The sleeves, which actually only come to the elbow were either inserted in the armhole or cut all in one. The white streamer, which is called a tippet, is sewn round each the arm. Tippets were generally only white.

Sir Gawain's gold armor includes a breast plate worn under the silk japon [similar to the cotehardie], greaves, chain mail, and 2 helmets, one of which is surmounted with a bird and a circlet of filigree with diamonds.

The belt is worn before natural waist and had the small knife and sword attached to it.

According to the story, Gawain's shield was scarlet with a gold pentagram.

 

When Gawain goes in search of the Green Chapel to meet his obligation, he ends up at the castle of a lord. The Lord and Gawain agree to give each other whatever they get during the day.

The Lord goes off hunting. The first day he brings back deer; the second day, a boar; the third day, a fox. Gawain is kissed by the Lady the first day; twice by the Lady the second day; three times by the Lady the third day.

 

Note: To place the arm with the fox onto the figure, score along the bottom edge of the hood at the shoulder and slip the tab into the slit.

 

 

 

Says Paul Deane's translation:

Gawain felt that fortress had a fine lord:
a man in his prime, massively made;
his beard all beaver-brown, glossy and broad;
stern, stalwart in stance on his sturdy thighs,
his face bold as fire, a fair-spoken man --
who certainly seemed well-suited, he judged,
to rule there as master of excellent men.

Here the Lord is dressed for hunting wearing a short "Riding Houpeland," open up the front for ease of riding. His sleeves are cut in the shape of bagpipes: close at the armhole, bagpipes at elbow and then tightly buttoned on the lower arm. Upon the black hood, he wears a second hood which becomes a cap. Says Norton (250):

It is put on in the new way, the liripipe binding it to the head, and the ample shoulder part (purposely cut larger than hiterto) made to stand up on the left side of the head like a coxcomb.

Curious about the symbolism of the animals? Check out Guinevere Shaw's "The Meaning and Symbolism of the Hunting Scenes in Sir Gawain and the Green Knight."

The Lord's Wife shows great interest in him and becomes flirtatious, trying to seduce him. Her love games are part of his utimate test.

Here the Lady wears a quarterly particolored cotehardie--the same name as the men's garment, but here referring to a gown. Later this garment is called a kyrtle. Around her hips is a rich belt of gold and jewels. Jewels also run along the shoulder area. The sleeves are buttoned. She wears the white tippets like Gawain.

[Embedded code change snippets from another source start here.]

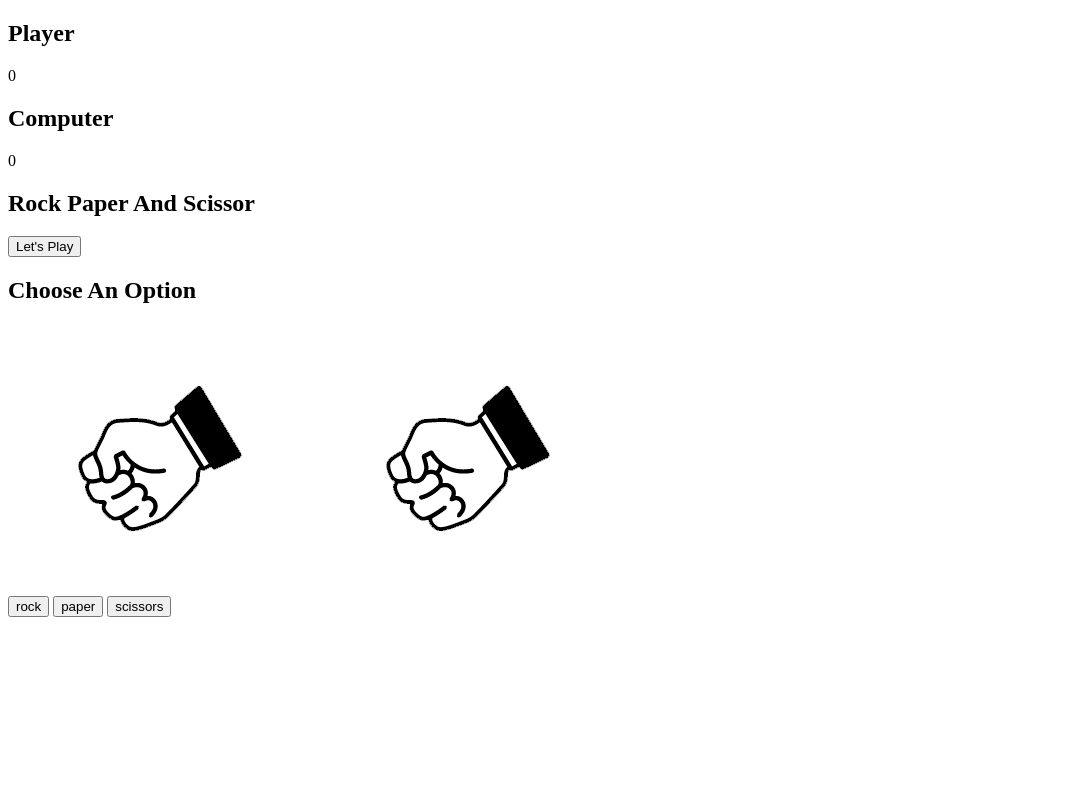
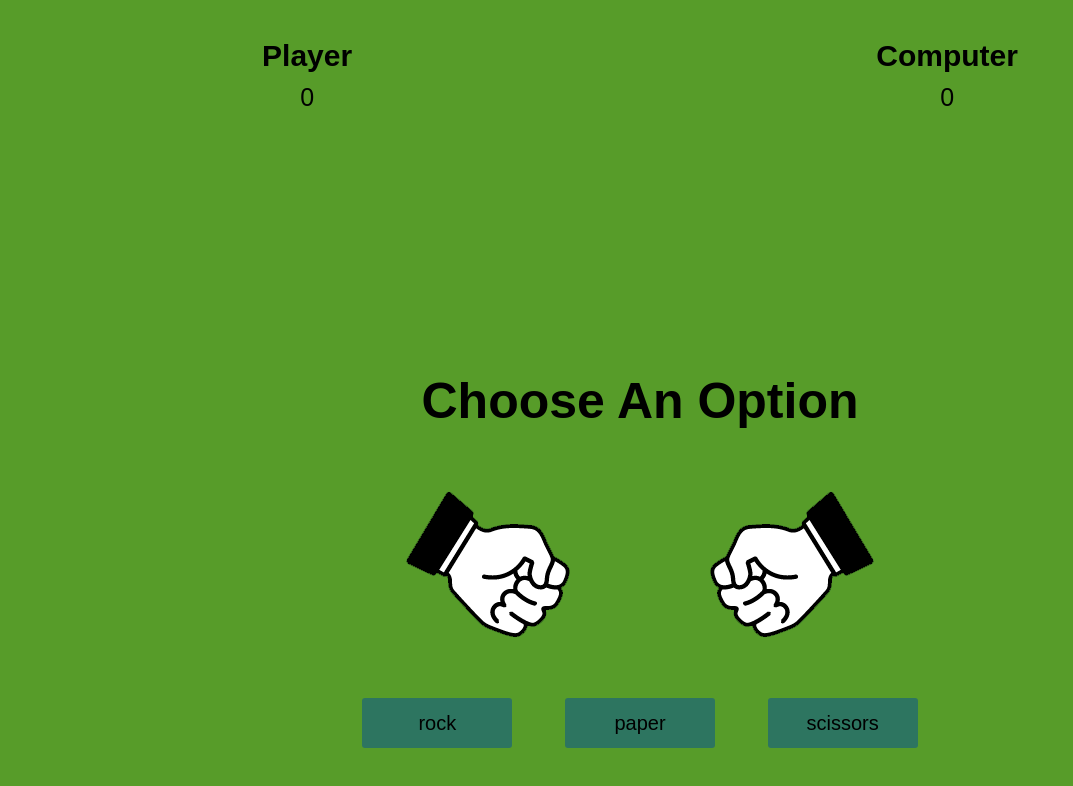
Before and after one commit to reethikprasad/rock-paper-scissors, a plain HTML site: page index.html in a window 1280 px wide. Shown: the whole page, without its empty margins (0-1073 px from the left). Drawn offline with Linux system fonts and the light colour scheme.

Commit message:
Added Css

```diff
--- a/index.html
+++ b/index.html
@@ -4,6 +4,7 @@
     <meta charset="UTF-8">
     <meta name="viewport" content="width=device-width, initial-scale=1.0">
     <title>rock-paper-scissor</title>
+    <link rel="stylesheet" href="style.css">
 </head>
 <body>
     <section class="game">
@@ -37,6 +38,6 @@
             </div>
         </div>
     </section>
-
+    <script src="app.js"></script>
 </body>
 </html>
--- a/style.css
+++ b/style.css
@@ -0,0 +1,86 @@
+* {
+    margin: 0;
+    padding: 0;
+    box-sizing: border-box;
+}
+
+section{
+    height: 100vh;
+    background-color: rgb(87, 156, 41);
+    font-family: sans-serif;
+}
+
+.score{
+    height: 20vh;
+    display: flex;
+    justify-content: space-around;
+    align-items: center;
+}
+
+.score h2{
+    font-size: 30px;
+}
+
+.score p{
+    text-align: center;
+    padding: 10px;
+    font-size: 25px;
+}
+
+.intro{
+    height: 50vh;
+    display: flex;
+    flex-direction: column;
+
+    justify-content: space-around;
+    align-items: center;
+    opacity: 0;
+
+}
+
+.intro h1{
+    font-size: 50px;
+}
+
+.intro button,.match button{
+    width: 150px;
+    height: 50px;
+    background: none;
+    border: none;
+    font-size: 20px;
+    background: rgb(45,117,96);
+    border-radius: 3px;
+    cursor: pointer;
+}
+
+.match{
+    position: absolute;
+    top: 70%;
+    left: 50%;
+    transform: translate(-50%,-50%);
+}
+
+.winner{
+    text-align: center;
+    font-size: 50px;
+}
+
+.hands,.options{
+    display: flex;
+    justify-content: space-around;
+    align-items: center;
+}
+
+.player-hand{
+    transform: rotateY(180deg);
+}
+
+div.fadeOut{
+    opacity: 0;
+    pointer-events: none;
+}
+
+div.fadeIn{
+    opacity: 1;
+    pointer-events: all;
+}
```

[Norris, 232]

 

On the third day,the Lady also gives a magic green girdle which she says will protect him from all harm. He wraps it hidden around his waist. That gift Gawain fails to give the Lord and it causes his great shame.

 

The girdle is alternately referred to as a silk "lace" or girdle wrought in green with gold. Says Jesse Weston's translation: With that she loosened a lace that was fastened at her side, knit upon her kirtle under her mantle. It was wrought of green silk, and gold, only braided by the fingers...

 

All works here are © 2004 David Claudon. The website was created by David Claudon, March 22, 2004. Last update, April 27, 2004

 

 

[ Home ] [ Rich East ] [ The Cleopatra Costume ] [ Commedia dell'Arte ] [ Cyrano ]
[ Dressing for Shakespeare ][ The Iliad ][ Decorating Forties Style ]
[ Decorating for a Fifties Christmas ] [ To Kill a Mockingbird ] [ A Rainbow Honor Roll ] [ Miniatures ]
[ Paper Dolls ] [ Santa Collection ] [ Clarence ]
[ St. Bernardine's Church ]